A Ludwig Cancer Research study has shown that combining adoptive T cell therapy (ACT) with an innovative, personalized cancer vaccine under development at the Lausanne Branch of the Ludwig Institute for Cancer Research can benefit patients with late-stage, drug-resistant ovarian cancer.
Discovery from the lab of Youyang Zhao, PhD, from Stanley Manne Children's Research Institute at Ann & Robert H. Lurie Children's Hospital of Chicago offers promising treatment approaches for acute respiratory distress syndrome (ARDS) in the elderly that can be caused by severe COVID-19, pneumonia, flu or sepsis. Currently there are no pharmacological or cell-based treatments for ARDS.
Blood has long been a symbol of life and health, so it may be surprising that some aspects of blood production, i.e., hematopoiesis, remain incompletely understood.
A recent Scientific Reports study evaluated the effect of spinach extract on wound healing in diabetic rats.
An article published in NPJ Aging, a Springer Nature journal, reveals that natural production of auto-antibodies increases with age and that infection by SARS-CoV-2 can exacerbate production of auto-antibodies relating to auto-immune diseases, helping to explain why aging increases the chances of developing severe COVID-19.
A series of pre-clinical studies provide important first steps in developing techniques of robotic bladder transplantation in humans, as reported in the October issue of The Journal of Urology®, an Official Journal of the American Urological Association (AUA).
A review paper by scientists at the Chonnam National University summarized the recent research on bioprinting methods for fabricating bioengineered blood vessel models.
Despite advances in treatment for high cholesterol, heart disease remains the leading cause of death in the U.S. Scientists at the Medical College of Wisconsin (MCW) are investigating the role of a form of cholesterol called very-low-density lipoprotein – and their findings may lead to new treatment options in the future.
Researchers developed a novel clinical diagnostic screening test to identify pregnancies at risk of developing preeclampsia.
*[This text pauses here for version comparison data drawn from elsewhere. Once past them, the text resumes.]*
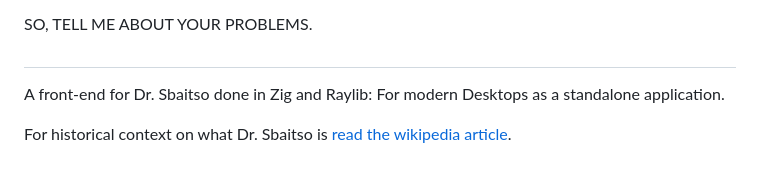
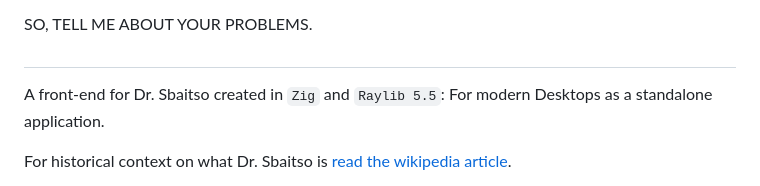
Before and after one commit to deckarep/DrSbaitsoUi, a Markdown page: README.md, the part around one of its changes. Rendered like a GitHub page.

Commit message:
Updating README.md for the last time

```diff
--- a/README.md
+++ b/README.md
@@ -18,7 +18,7 @@ SO, TELL ME ABOUT YOUR PROBLEMS.
 
 #
 
-A front-end for Dr. Sbaitso done in Zig and Raylib: For modern Desktops as a standalone application.
+A front-end for Dr. Sbaitso created in `Zig` and `Raylib 5.5`: For modern Desktops as a standalone application.
 
 For historical context on what Dr. Sbaitso is [read the wikipedia article](https://en.wikipedia.org/wiki/Dr._Sbaitso).
 
```
Also changed, not shown: other parts of README.md (+1 -1 lines).
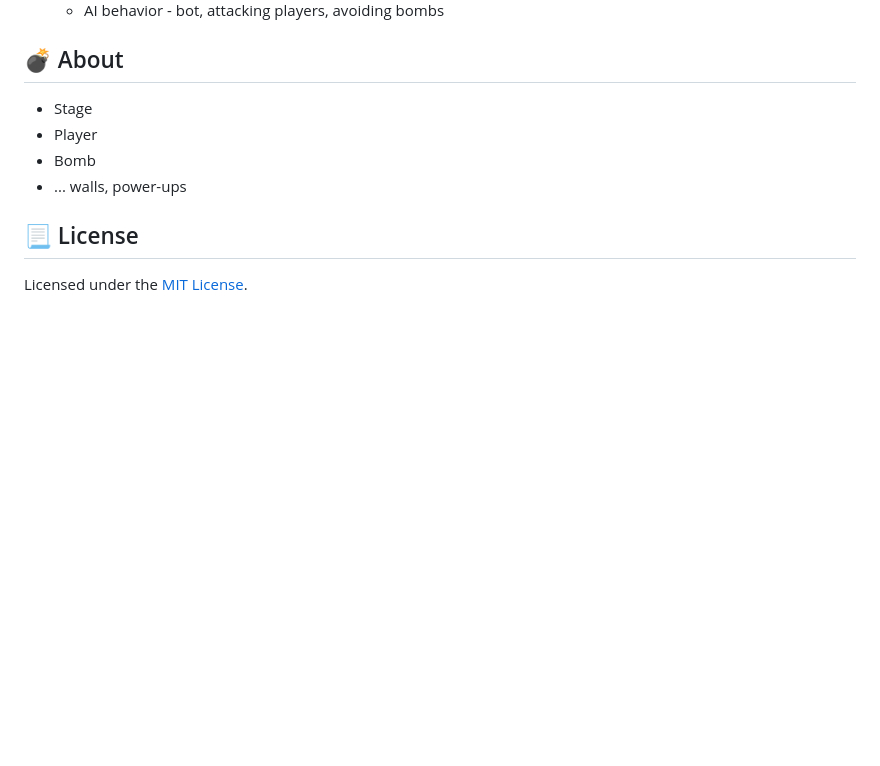
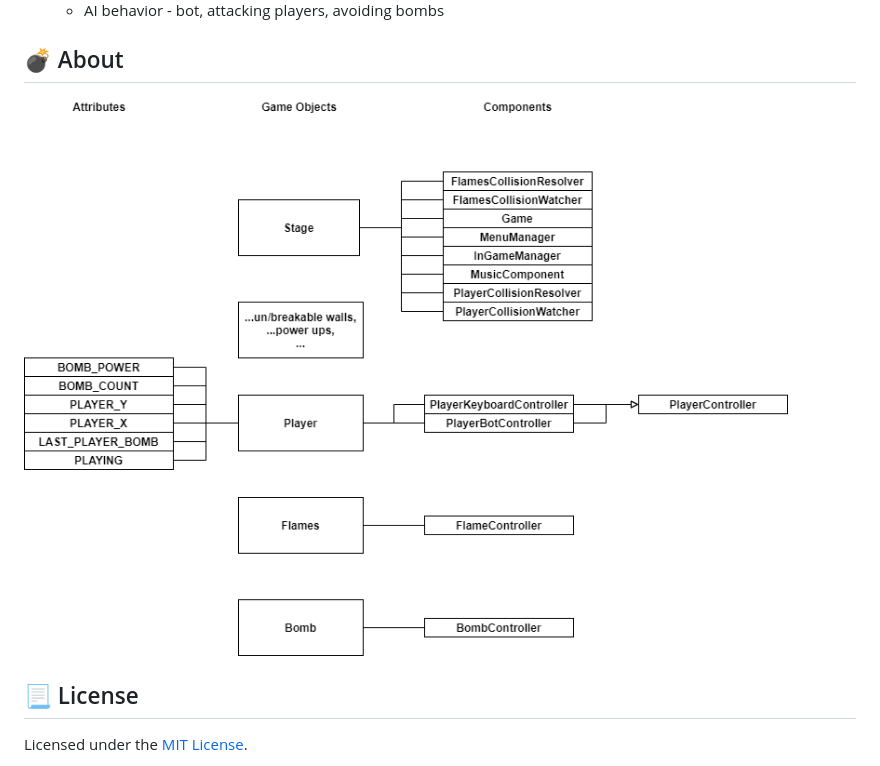
Before and after one commit to tenhobi/NI-APH, a Markdown page: README.md, the part around the change. Rendered like a GitHub page; pictures changed too: images/diagram.png (added); blank space fills up the shorter version.

Commit message:
Add diagram

```diff
--- a/README.md
+++ b/README.md
@@ -25,10 +25,7 @@
 
 ## 💣 About
 
-- Stage
-- Player
-- Bomb
-- ... walls, power-ups
+![](images/diagram.png)
 
 ## 📃 License
 
```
An international team led by researchers at UCL and the NIHR Great Ormond Street Hospital Biomedical Research Centre have developed in mice a gene therapy that significantly reduces the hearing loss associated with Norrie disease.
Women with breast cancer are set to be enrolled in a clinical trial examining the ability of behavioral and psychological interventions to reduce the heart damage from anti-cancer therapies.
Previous studies have shown a link between catheter ablation and a lower risk of dementia and premature death for patients with atrial fibrillation.
Current methods can vastly overestimate the rates that malaria parasites are multiplying in an infected person's blood, which has important implications for determining how harmful they could be to a host, according to a new report.
Critically ill patients with circulatory shock-; when the heart cannot pump enough blood and oxygen to the rest of the body, often as a result of heart failure, sepsis, or hemorrhage-; require close monitoring and treatment, especially to maintain adequate blood pressure to prevent injury to important organs.
Groundbreaking new research has uncovered a potential route to developing the first ever drug treatments for vascular dementia, that directly target a cause of the condition.
University of Melbourne researchers have developed a fast, inexpensive and scalable method for engineering blood vessels from natural tissue.
A recent study presented today at the Society of NeuroInterventional Surgery's (SNIS) 20th Annual Meeting noted that U.S. rates of endovascular thrombectomy, a lifesaving stroke treatment, are projected to increase dramatically based on new criteria.
Scientists have found a way to use nanotechnology to create a 3D 'scaffold' to grow cells from the retina –paving the way for potential new ways of treating a common cause of blindness.